▶ **Work to complete**
What is needed is the number of lines below that contain the string "안내서는", with no other text.

================================

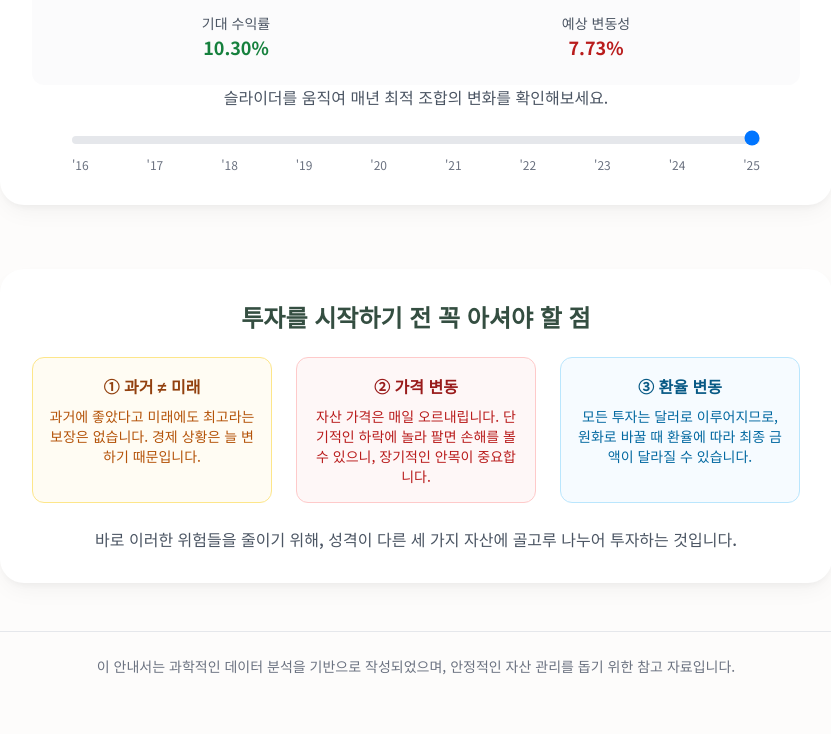
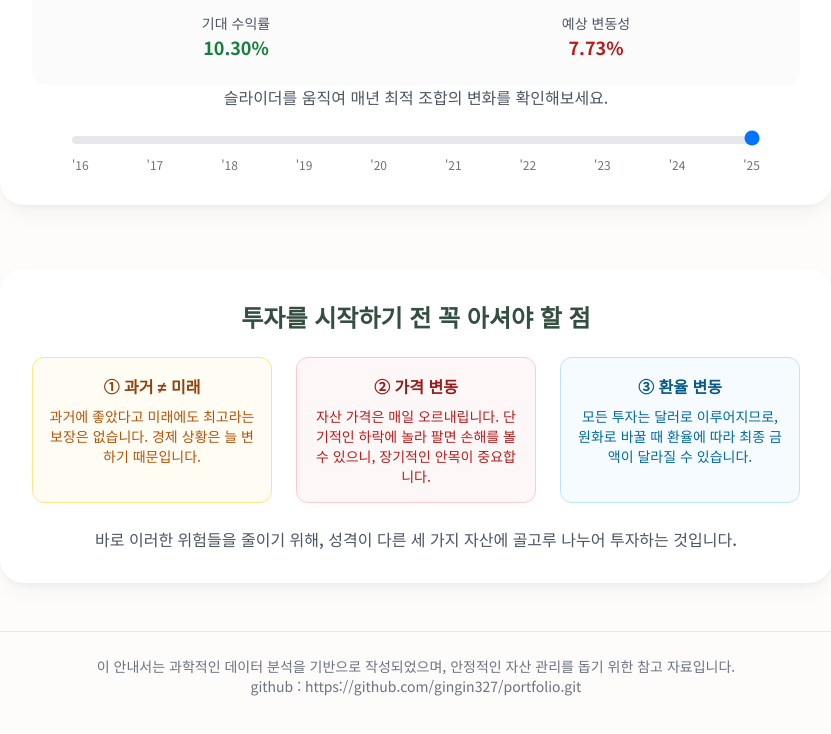
Before and after one commit to SQDcoin/portfolio, a plain HTML site: page index.html in a window 1280 px wide. Shown: the part 3201-3935 px from the top of the page, without its empty margins (224-1055 px from the left). Drawn offline with nearby package versions, Linux system fonts and the light colour scheme.

Commit message:
Update index.html

```diff
--- a/index.html
+++ b/index.html
@@ -166,7 +166,7 @@
         </main>
 
         <footer class="text-center mt-12 py-6 border-t border-gray-200">
-            <p class="text-gray-500 text-sm">이 안내서는 과학적인 데이터 분석을 기반으로 작성되었으며, 안정적인 자산 관리를 돕기 위한 참고 자료입니다.</p>
+            <p class="text-gray-500 text-sm">이 안내서는 과학적인 데이터 분석을 기반으로 작성되었으며, 안정적인 자산 관리를 돕기 위한 참고 자료입니다.<br>github : https://github.com/gingin327/portfolio.git</p>
         </footer>
     </div>
 
```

================================

▶ **Answer box**
2